The quick service restaurant (QSR) chain has moved away from promoting its ‘finger licking’ food offerings for the first time and is focusing instead on positioning itself as a place to hang out in its recently launched brand campaign. Reason: for Indians, eating out is not just about the food. It is also about catching up with friends and family, says Sandeep Kataria, CMO, Yum! Restaurants India, part of US-based Yum! Brands that owns the KFC chain.
For many, the timing of KFC’s strategic shift of sorts may be ideal. According to a report by Maple Capital Advisors, the middle class which is the largest patron of the food service industry is expected to grow by 67 per cent by 2015, providing ample impetus to the growth of QSR space.
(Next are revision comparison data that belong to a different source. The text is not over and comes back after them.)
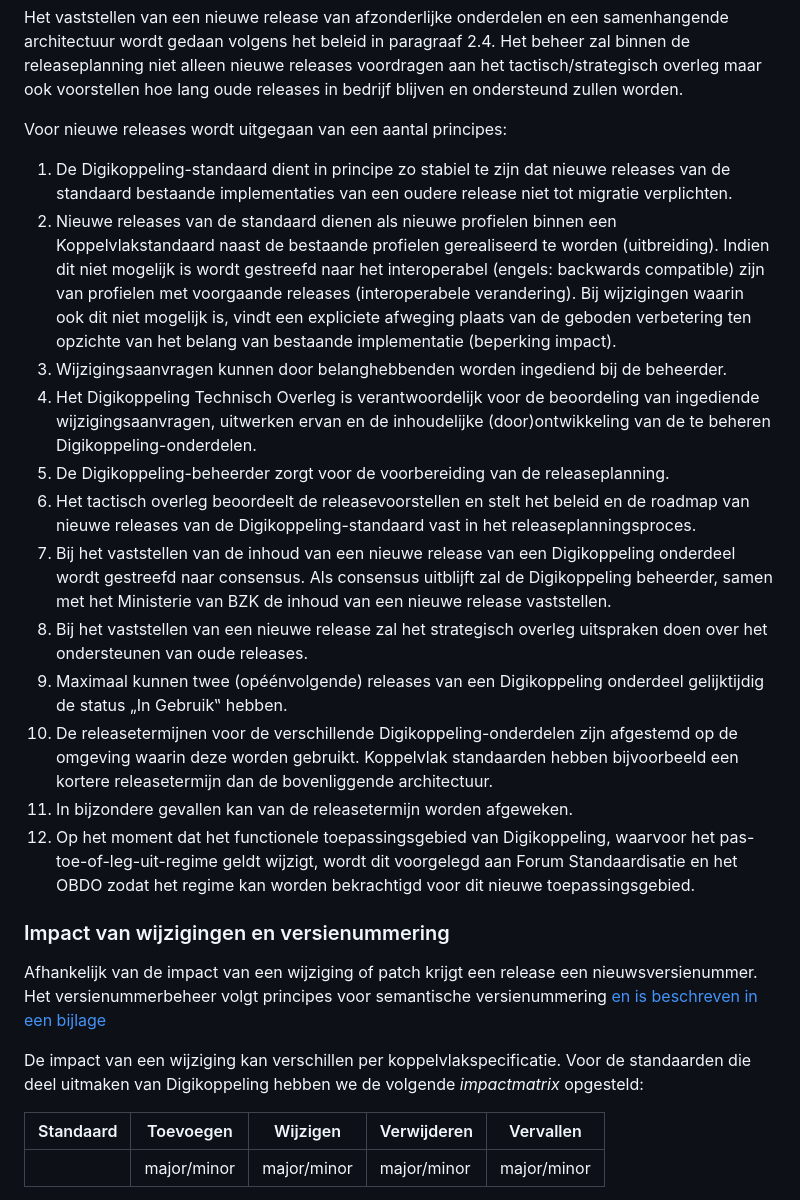
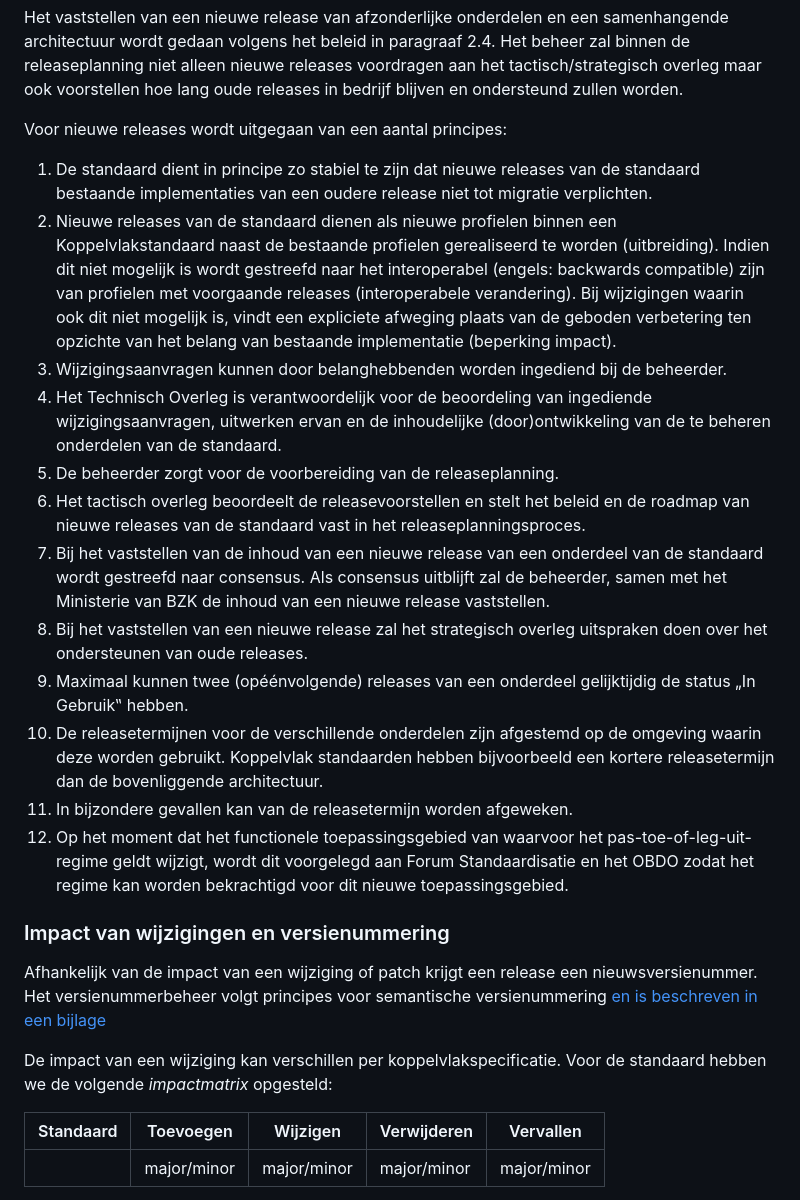
Before and after one commit to Logius-standaarden/Logius-Beheermodel, a Markdown page: ch04_Operationeel.md, the part around the change. GitHub-like rendering.

Commit message:
Update ch04_Operationeel.md
Nog meer Digikoppeling referenties verwijderd

```diff
--- a/ch04_Operationeel.md
+++ b/ch04_Operationeel.md
@@ -93,7 +93,7 @@ De onderdelen van de xxx standaard en de voorzieningen zullen gezamenlijk en afz
 Het vaststellen van een nieuwe release van afzonderlijke onderdelen en een samenhangende  architectuur wordt gedaan volgens het beleid in paragraaf 2.4. Het beheer zal binnen de releaseplanning niet alleen nieuwe releases voordragen aan het tactisch/strategisch overleg maar ook voorstellen hoe lang oude releases in bedrijf blijven en ondersteund zullen worden.
 
 Voor nieuwe releases wordt uitgegaan van een aantal principes:
-1. De Digikoppeling-standaard dient in principe zo stabiel te zijn dat
+1. De standaard dient in principe zo stabiel te zijn dat
    nieuwe releases van de standaard bestaande implementaties van een
    oudere release niet tot migratie verplichten.
 2. Nieuwe releases van de standaard dienen als nieuwe profielen binnen
@@ -106,30 +106,30 @@ Voor nieuwe releases wordt uitgegaan van een aantal principes:
    van bestaande implementatie (beperking impact).
 3. Wijzigingsaanvragen kunnen door belanghebbenden worden ingediend
    bij de beheerder.
-4. Het Digikoppeling Technisch Overleg is verantwoordelijk voor de
+4. Het Technisch Overleg is verantwoordelijk voor de
    beoordeling van ingediende wijzigingsaanvragen, uitwerken ervan
    en de inhoudelijke (door)ontwikkeling van de te beheren
-   Digikoppeling-onderdelen.
-5. De Digikoppeling-beheerder zorgt voor de voorbereiding van de
+   onderdelen van de standaard.
+5. De beheerder zorgt voor de voorbereiding van de
    releaseplanning.
 6. Het tactisch overleg beoordeelt de releasevoorstellen en stelt
-   het beleid en de roadmap van nieuwe releases van de
-   Digikoppeling-standaard vast in het releaseplanningsproces.
+   het beleid en de roadmap van nieuwe releases van de standaard
+   vast in het releaseplanningsproces.
 7. Bij het vaststellen van de inhoud van een nieuwe release van een
-   Digikoppeling onderdeel wordt gestreefd naar consensus. Als consensus
-   uitblijft zal de Digikoppeling beheerder, samen met het Ministerie
+   onderdeel van de standaard wordt gestreefd naar consensus. Als consensus
+   uitblijft zal de beheerder, samen met het Ministerie
    van BZK de inhoud van een nieuwe release vaststellen.
 8. Bij het vaststellen van een nieuwe release zal het strategisch overleg
    uitspraken doen over het ondersteunen van oude releases.
-9. Maximaal kunnen twee (opéénvolgende) releases van een Digikoppeling
+9. Maximaal kunnen twee (opéénvolgende) releases van een
    onderdeel gelijktijdig de status „In Gebruik‟ hebben.
-10. De releasetermijnen voor de verschillende Digikoppeling-onderdelen
+10. De releasetermijnen voor de verschillende onderdelen
    zijn afgestemd op de omgeving waarin deze worden gebruikt.
    Koppelvlak standaarden hebben bijvoorbeeld een kortere releasetermijn
    dan de bovenliggende architectuur.
 11. In bijzondere gevallen kan van de releasetermijn worden afgeweken.
 12. Op het moment dat het functionele toepassingsgebied van
-    Digikoppeling, waarvoor het pas-toe-of-leg-uit-regime geldt
+    waarvoor het pas-toe-of-leg-uit-regime geldt
     wijzigt, wordt dit voorgelegd aan Forum Standaardisatie en het
     OBDO zodat het regime kan worden bekrachtigd voor dit nieuwe
     toepassingsgebied.
@@ -141,7 +141,7 @@ semantische versienummering
 [en is beschreven in een bijlage](#bijlage-versie-nummering-logius-standaarden)
 
 De impact van een wijziging kan verschillen per koppelvlakspecificatie. Voor de
-standaarden die deel uitmaken van Digikoppeling hebben we de volgende _impactmatrix_ opgesteld:
+standaard hebben we de volgende _impactmatrix_ opgesteld:
 
 | Standaard                |  Toevoegen  |   Wijzigen  | Verwijderen |  Vervallen  |
 |--------------------------|-------------|-------------|-------------|-------------|
```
Little wonder, the chain with 160 outlets pan-India currently (of these 60 were opened last year alone) plans to expand its footprint to 500 by 2015.
The recent television commercial, created by O&M, revolves around a young executive, too caught up with work to take a break. The ad goes on to show how the people around him help him get to a KFC outlet to unwind. “Food communication typically has enticing food shots. But here, the effort was to bring alive the KFC experience that extends beyond just food,” says Ajay Gahlaut, executive creative director, O&M, Delhi.
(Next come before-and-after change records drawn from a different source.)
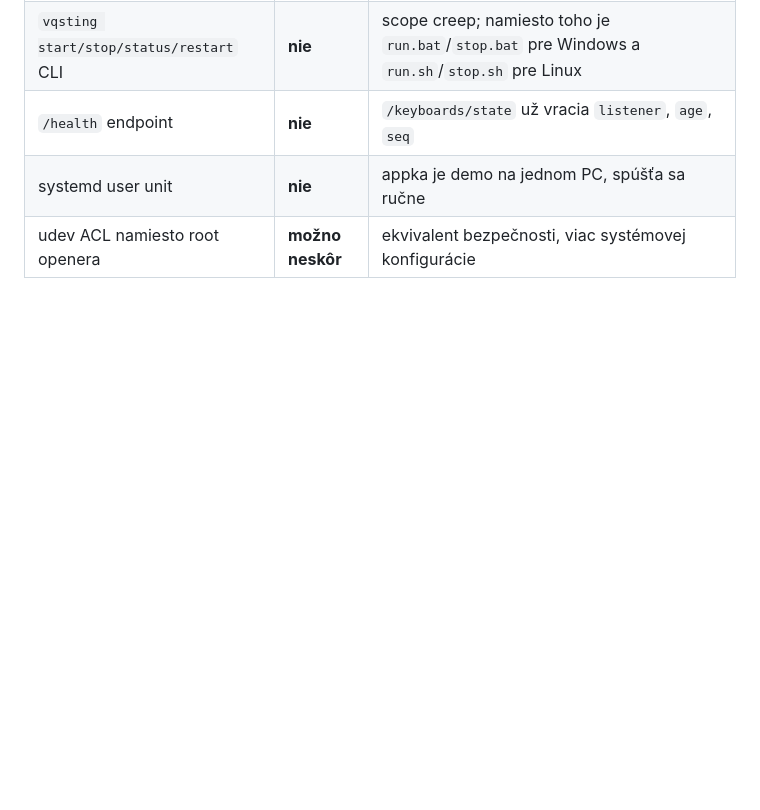
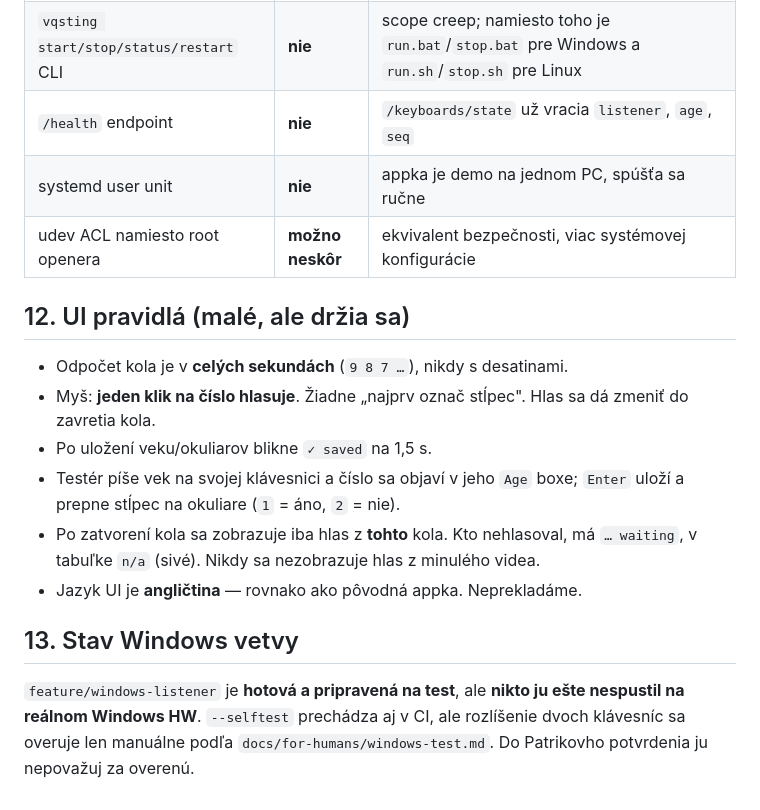
Before and after one commit to matejkoslav/vqsting-multi-keyboard, a Markdown page: docs/for-ai/CONTEXT-group-mode.md, the part around the change. Rendered like a GitHub page; blank space fills up the shorter version.

Commit message:
📑 docs: add UI rules and the Windows test status

```diff
--- a/docs/for-ai/CONTEXT-group-mode.md
+++ b/docs/for-ai/CONTEXT-group-mode.md
@@ -273,3 +273,22 @@ s Matejom sme z neho spravili len životný cyklus pid súboru (vetva
 | `/health` endpoint | **nie** | `/keyboards/state` už vracia `listener`, `age`, `seq` |
 | systemd user unit | **nie** | appka je demo na jednom PC, spúšťa sa ručne |
 | udev ACL namiesto root openera | **možno neskôr** | ekvivalent bezpečnosti, viac systémovej konfigurácie |
+
+## 12. UI pravidlá (malé, ale držia sa)
+
+- Odpočet kola je v **celých sekundách** (`9 8 7 …`), nikdy s desatinami.
+- Myš: **jeden klik na číslo hlasuje**. Žiadne „najprv označ stĺpec". Hlas sa dá
+  zmeniť do zavretia kola.
+- Po uložení veku/okuliarov blikne `✓ saved` na 1,5 s.
+- Testér píše vek na svojej klávesnici a číslo sa objaví v jeho `Age` boxe;
+  `Enter` uloží a prepne stĺpec na okuliare (`1` = áno, `2` = nie).
+- Po zatvorení kola sa zobrazuje iba hlas z **tohto** kola. Kto nehlasoval, má
+  `… waiting`, v tabuľke `n/a` (sivé). Nikdy sa nezobrazuje hlas z minulého videa.
+- Jazyk UI je **angličtina** — rovnako ako pôvodná appka. Neprekladáme.
+
+## 13. Stav Windows vetvy
+
+`feature/windows-listener` je **hotová a pripravená na test**, ale **nikto ju ešte
+nespustil na reálnom Windows HW**. `--selftest` prechádza aj v CI, ale rozlíšenie
+dvoch klávesníc sa overuje len manuálne podľa `docs/for-humans/windows-test.md`.
+Do Patrikovho potvrdenia ju nepovažuj za overenú.
```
Yum! Restaurants is also engaging consumers via the digital media (Facebook; asking consumers to design KFC buckets and win prizes) and radio (consumers can call and nominate friends bogged down by work and win free meals at KFC). To make KFC a top-of-the-list hang out joint for young consumers, the company also plans to introduce Radio KFC, a branded channel that will play a mix of international music at the KFC outlets. As per Kataria, the music played will be chosen to match the timing of the day and, by default, the mood of the consumers walking in. The initiative is currently in the roll-out stage.
Besides overhauling the overall KFC experience, the company is also investing in services like home delivery. “We are encouraging our franchises all over India to start home deliveries. However, there are a few logistical issues in providing home deliveries as the food must be delivered fresh and hot to the consumer's doorstep, and there should be no compromise in food quality. Keeping this in mind, it may not be possible for each outlet to provide home deliveries,” says Kataria.
The Yum! Brands brass has gone on record saying it will replicate the China model for growth in India. KFC accounts for almost 80 per cent of the company’s 4,000-odd outlets in China, which contribute a third of Yum’s global revenue.